[Version difference data]

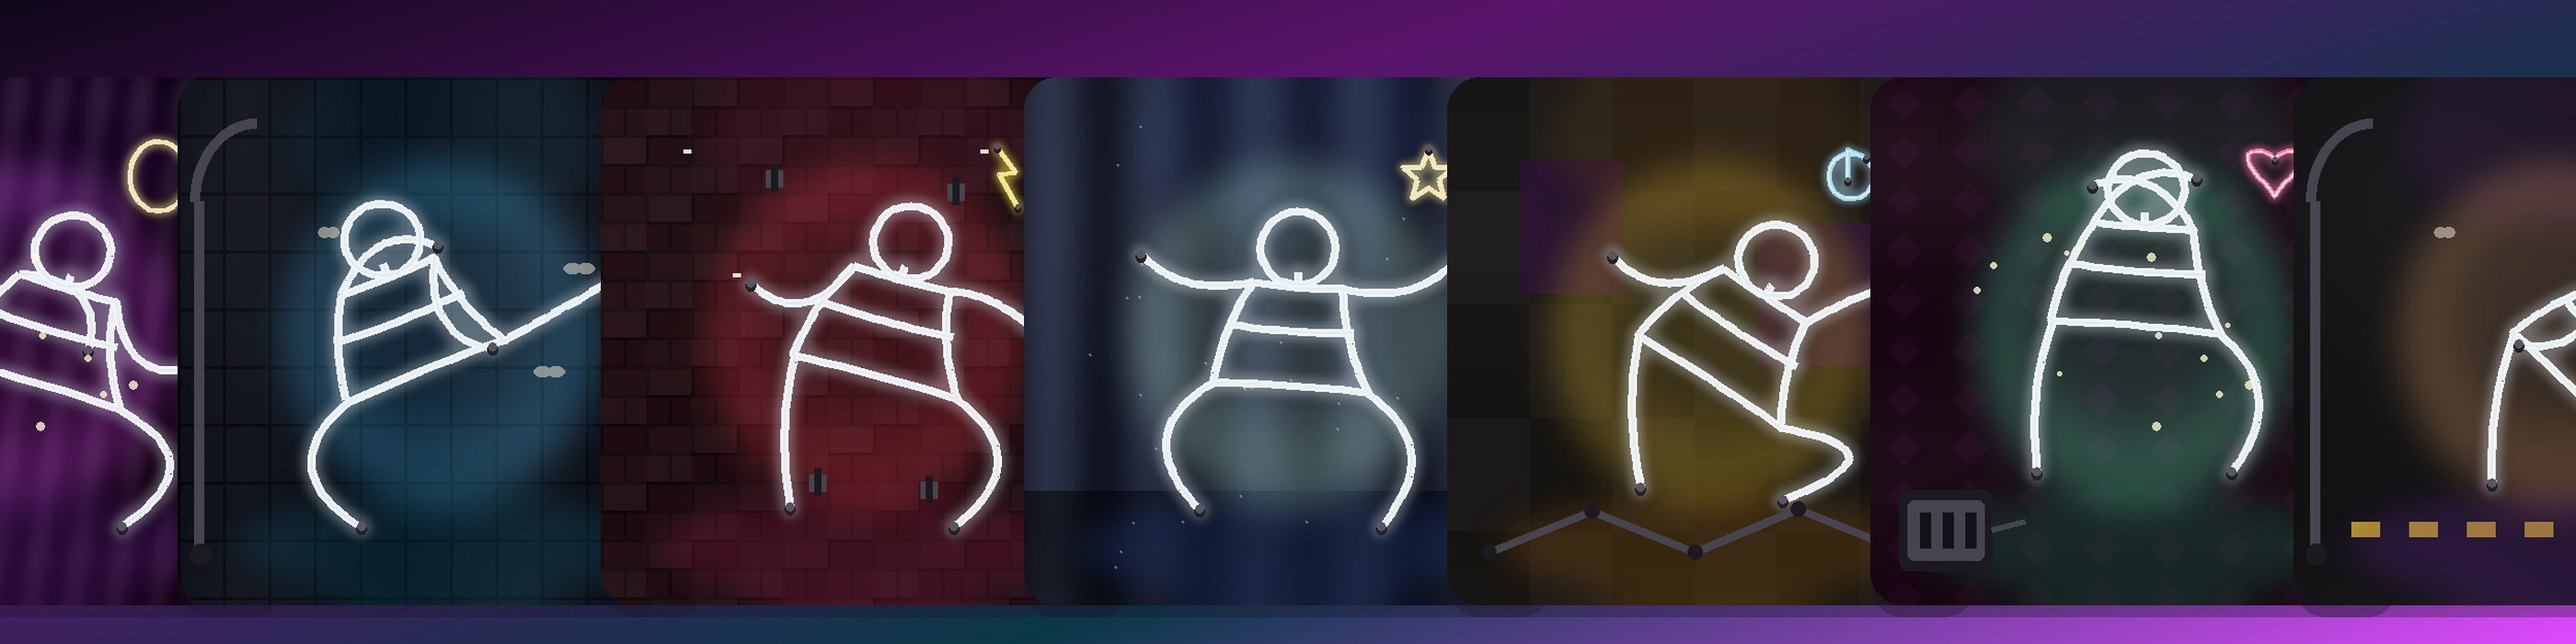
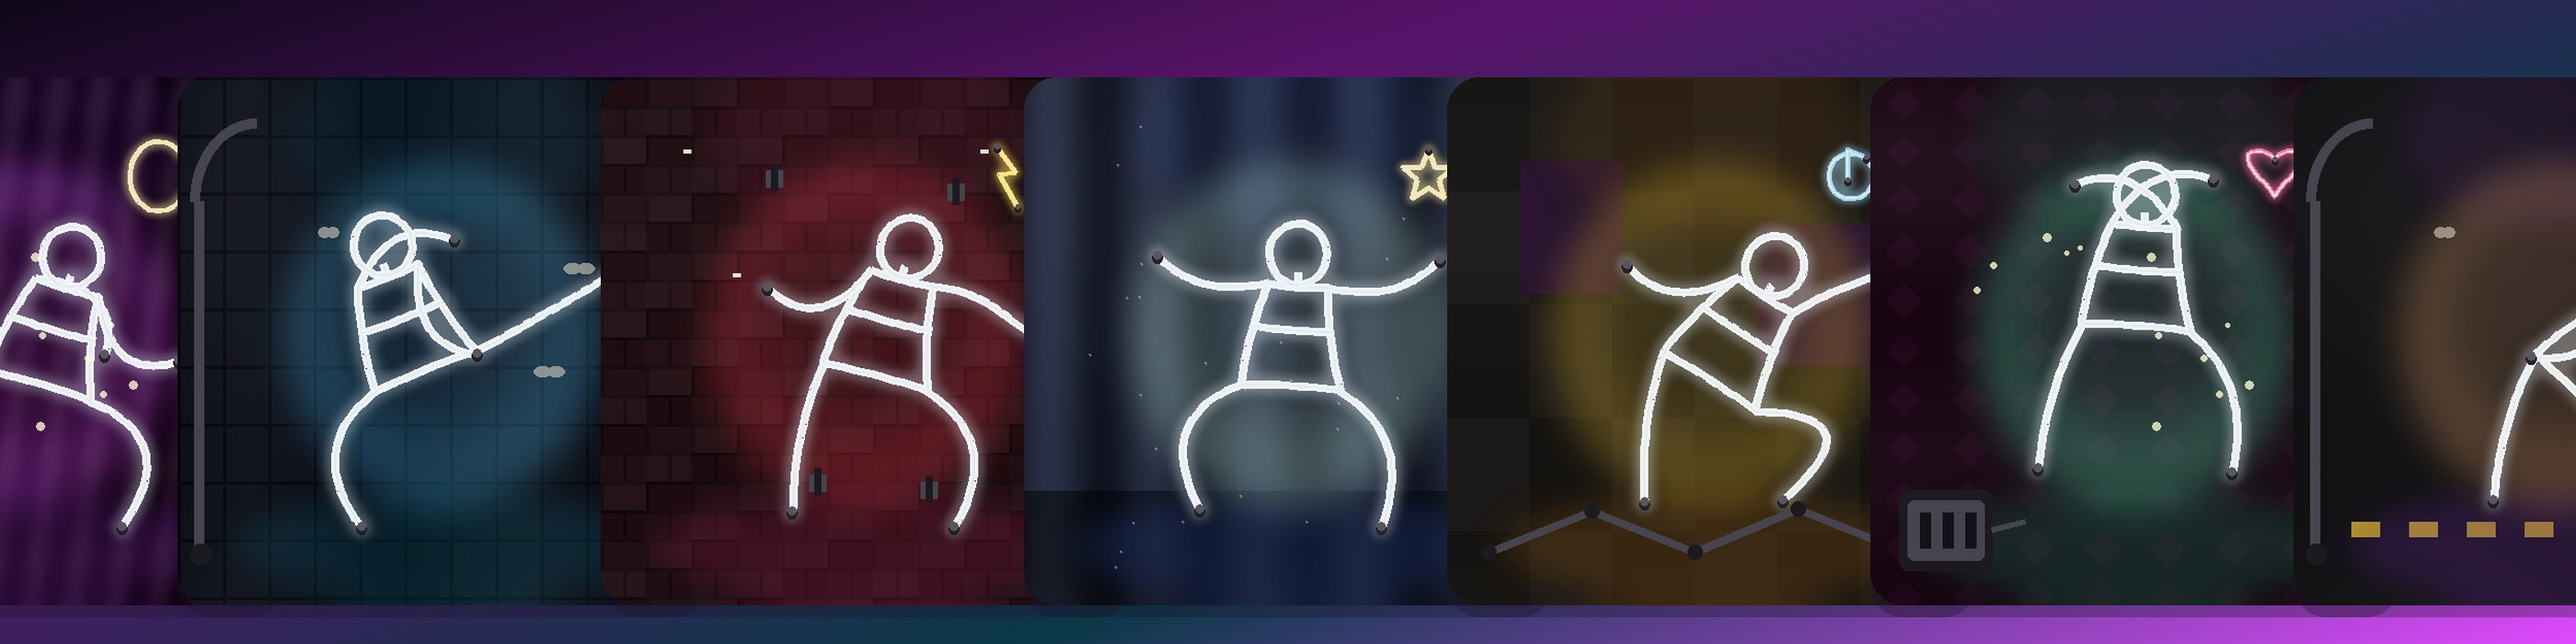
Slim Noxelle hulls so the glass body reads as a dancer, not a billboard.
Shoulders and hips drop about a third, with a smaller head and less side bulge, while the trapezoid and corner-docked limbs stay.

diff --git a/src/data/noxelle-gallery.ts b/src/data/noxelle-gallery.ts
@@ -9,7 +9,7 @@ export const noxelleSamples: NoxelleSample[] = [
   {
     id: 1,
     name: "Tube #1",
-    image: "/noxelle-preview/1.gif?v=2",
+    image: "/noxelle-preview/1.gif?v=3",
     attributes: [
       { trait_type: "Wall", value: "Velvet Wall" },
       { trait_type: "Spill", value: "Grape Spill" },
@@ -23,7 +23,7 @@ export const noxelleSamples: NoxelleSample[] = [
   {
     id: 2,
     name: "Tube #2",
-    image: "/noxelle-preview/2.gif?v=2",
+    image: "/noxelle-preview/2.gif?v=3",
     attributes: [
       { trait_type: "Wall", value: "Tile Wall" },
       { trait_type: "Spill", value: "Lagoon Spill" },
@@ -37,7 +37,7 @@ export const noxelleSamples: NoxelleSample[] = [
   {
     id: 3,
     name: "Tube #3",
-    image: "/noxelle-preview/3.gif?v=2",
+    image: "/noxelle-preview/3.gif?v=3",
     attributes: [
       { trait_type: "Wall", value: "Brick Wall" },
       { trait_type: "Spill", value: "Cherry Spill" },
@@ -51,7 +51,7 @@ export const noxelleSamples: NoxelleSample[] = [
   {
     id: 4,
     name: "Tube #4",
-    image: "/noxelle-preview/4.gif?v=2",
+    image: "/noxelle-preview/4.gif?v=3",
     attributes: [
       { trait_type: "Wall", value: "Chrome Wall" },
       { trait_type: "Spill", value: "Ice Spill" },
@@ -65,7 +65,7 @@ export const noxelleSamples: NoxelleSample[] = [
   {
     id: 5,
     name: "Tube #5",
-    image: "/noxelle-preview/5.gif?v=2",
+    image: "/noxelle-preview/5.gif?v=3",
     attributes: [
       { trait_type: "Wall", value: "Alley Wall" },
       { trait_type: "Spill", value: "Honey Spill" },
@@ -79,7 +79,7 @@ export const noxelleSamples: NoxelleSample[] = [
   {
     id: 6,
     name: "Tube #6",
-    image: "/noxelle-preview/6.gif?v=2",
+    image: "/noxelle-preview/6.gif?v=3",
     attributes: [
       { trait_type: "Wall", value: "Booth Wall" },
       { trait_type: "Spill", value: "Mint Spill" },
@@ -93,7 +93,7 @@ export const noxelleSamples: NoxelleSample[] = [
   {
     id: 7,
     name: "Tube #7",
-    image: "/noxelle-preview/7.gif?v=2",
+    image: "/noxelle-preview/7.gif?v=3",
     attributes: [
       { trait_type: "Wall", value: "Parking Wall" },
       { trait_type: "Spill", value: "Grape Spill" },
@@ -107,7 +107,7 @@ export const noxelleSamples: NoxelleSample[] = [
   {
     id: 8,
     name: "Tube #8",
-    image: "/noxelle-preview/8.gif?v=2",
+    image: "/noxelle-preview/8.gif?v=3",
     attributes: [
       { trait_type: "Wall", value: "Glass Wall" },
       { trait_type: "Spill", value: "Lagoon Spill" },
@@ -121,7 +121,7 @@ export const noxelleSamples: NoxelleSample[] = [
   {
     id: 9,
     name: "Tube #9",
-    image: "/noxelle-preview/9.gif?v=2",
+    image: "/noxelle-preview/9.gif?v=3",
     attributes: [
       { trait_type: "Wall", value: "Velvet Wall" },
       { trait_type: "Spill", value: "Cherry Spill" },
@@ -135,7 +135,7 @@ export const noxelleSamples: NoxelleSample[] = [
   {
     id: 10,
     name: "Tube #10",
-    image: "/noxelle-preview/10.gif?v=2",
+    image: "/noxelle-preview/10.gif?v=3",
     attributes: [
       { trait_type: "Wall", value: "Tile Wall" },
       { trait_type: "Spill", value: "Honey Spill" },
@@ -149,7 +149,7 @@ export const noxelleSamples: NoxelleSample[] = [
   {
     id: 11,
     name: "Tube #11",
-    image: "/noxelle-preview/11.gif?v=2",
+    image: "/noxelle-preview/11.gif?v=3",
     attributes: [
       { trait_type: "Wall", value: "Brick Wall" },
       { trait_type: "Spill", value: "Mint Spill" },
@@ -163,7 +163,7 @@ export const noxelleSamples: NoxelleSample[] = [
   {
     id: 12,
     name: "Tube #12",
-    image: "/noxelle-preview/12.gif?v=2",
+    image: "/noxelle-preview/12.gif?v=3",
     attributes: [
       { trait_type: "Wall", value: "Chrome Wall" },
       { trait_type: "Spill", value: "Grape Spill" },
@@ -177,7 +177,7 @@ export const noxelleSamples: NoxelleSample[] = [
   {
     id: 13,
     name: "Tube #13",
-    image: "/noxelle-preview/13.gif?v=2",
+    image: "/noxelle-preview/13.gif?v=3",
     attributes: [
       { trait_type: "Wall", value: "Alley Wall" },
       { trait_type: "Spill", value: "Ice Spill" },
@@ -191,7 +191,7 @@ export const noxelleSamples: NoxelleSample[] = [
   {
     id: 14,
     name: "Tube #14",
-    image: "/noxelle-preview/14.gif?v=2",
+    image: "/noxelle-preview/14.gif?v=3",
     attributes: [
       { trait_type: "Wall", value: "Booth Wall" },
       { trait_type: "Spill", value: "Lagoon Spill" },
@@ -205,7 +205,7 @@ export const noxelleSamples: NoxelleSample[] = [
   {
     id: 15,
     name: "Tube #15",
-    image: "/noxelle-preview/15.gif?v=2",
+    image: "/noxelle-preview/15.gif?v=3",
     attributes: [
       { trait_type: "Wall", value: "Parking Wall" },
       { trait_type: "Spill", value: "Cherry Spill" },
@@ -219,7 +219,7 @@ export const noxelleSamples: NoxelleSample[] = [
   {
     id: 16,
     name: "Tube #16",
-    image: "/noxelle-preview/16.gif?v=2",
+    image: "/noxelle-preview/16.gif?v=3",
     attributes: [
       { trait_type: "Wall", value: "Glass Wall" },
       { trait_type: "Spill", value: "Honey Spill" },

diff --git a/src/app/noxelle/gallery/page.tsx b/src/app/noxelle/gallery/page.tsx
@@ -55,7 +55,7 @@ export default function NoxelleGalleryPage() {
         {extraPreviews.map((id) => (
           <article key={id} className="overflow-hidden rounded-2xl border bg-card">
             <ApngImage
-              src={`/noxelle-preview/${id}.gif?v=2`}
+              src={`/noxelle-preview/${id}.gif?v=3`}
               alt={`Tube #${id}`}
               width={512}
               height={512}

diff --git a/src/data/noxelle-traits.ts b/src/data/noxelle-traits.ts
@@ -14,7 +14,7 @@ export type NoxelleTraitCategory = {
 };
 
 /** Bump when APNG layers change so the studio does not keep a stale loop. */
-export const NOXELLE_ART_VERSION = "noxelle-v2";
+export const NOXELLE_ART_VERSION = "noxelle-v3";
 
 export const NOXELLE_FRAMES = 12;
 export const NOXELLE_DURATION_MS = 90;

diff --git a/scripts/build_noxelle.py b/scripts/build_noxelle.py
@@ -89,8 +89,8 @@ FOREARM = 54.0
 THIGH = 72.0
 SHIN = 76.0
 FLOOR_Y = 436.0
-BODY_TOP = 46.0
-BODY_BOT = 78.0
+BODY_TOP = 30.0
+BODY_BOT = 50.0
 STAND_Y = 300.0
 
 
@@ -458,14 +458,14 @@ def bend_figure(kind: str, frame: int) -> tuple[list[list[Pt]], list[Pt], list[P
         r_elb, r_hand = two_bone_fk(r_sh, r_arm[0], UPPER_ARM, r_arm[1], FOREARM)
 
     squash = 1.0 + 0.08 * s2
-    head = head_loop(neck, head_tilt, rx=34.0 * squash, ry=38.0 / squash)
+    head = head_loop(neck, head_tilt, rx=26.0 * squash, ry=32.0 / squash)
     if wave_mid is not None:
         right_arm = cubic(r_sh, r_elb, wave_mid, r_hand, n=28)
     else:
         right_arm = bezier_through(r_sh, r_elb, r_hand)
     tubes = [
-        hull_loop(top_l, top_r, bot_r, bot_l, 8.0 + 0.25 * arch),
-        glass(chest_l, chest_r, bulge=5.0, n=14, overlap=4.0),
+        hull_loop(top_l, top_r, bot_r, bot_l, 4.0 + 0.18 * arch),
+        glass(chest_l, chest_r, bulge=3.0, n=14, overlap=4.0),
         glass(lerp(top_l, top_r, 0.5), neck_into_head, bulge=0.0, n=8, overlap=6.0),
         bezier_through(l_hip, l_knee, l_end),
         bezier_through(r_hip, r_knee, r_end),
@@ -894,7 +894,7 @@ def write_ts_gallery(samples: list[dict]) -> None:
             "  {\n"
             f"    id: {sample['id']},\n"
             f'    name: "{sample["name"]}",\n'
-            f'    image: "{sample["image"]}?v=2",\n'
+            f'    image: "{sample["image"]}?v=3",\n'
             f"    attributes: [\n      {attrs},\n    ],\n"
             "  }"
         )
@@ -967,7 +967,7 @@ def write_ts_traits() -> None:
         "  traits: NoxelleTrait[];\n"
         "};\n\n"
         "/** Bump when APNG layers change so the studio does not keep a stale loop. */\n"
-        'export const NOXELLE_ART_VERSION = "noxelle-v2";\n\n'
+        'export const NOXELLE_ART_VERSION = "noxelle-v3";\n\n'
         "export const NOXELLE_FRAMES = 12;\n"
         "export const NOXELLE_DURATION_MS = 90;\n\n"
         "export function noxelleTraitSrc(path?: string) {\n"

- WORK ITEM: Check each line above for the string "when" and copy every line that has it.

- REPLY:
 /** Bump when APNG layers change so the studio does not keep a stale loop. */
         "/** Bump when APNG layers change so the studio does not keep a stale loop. */\n"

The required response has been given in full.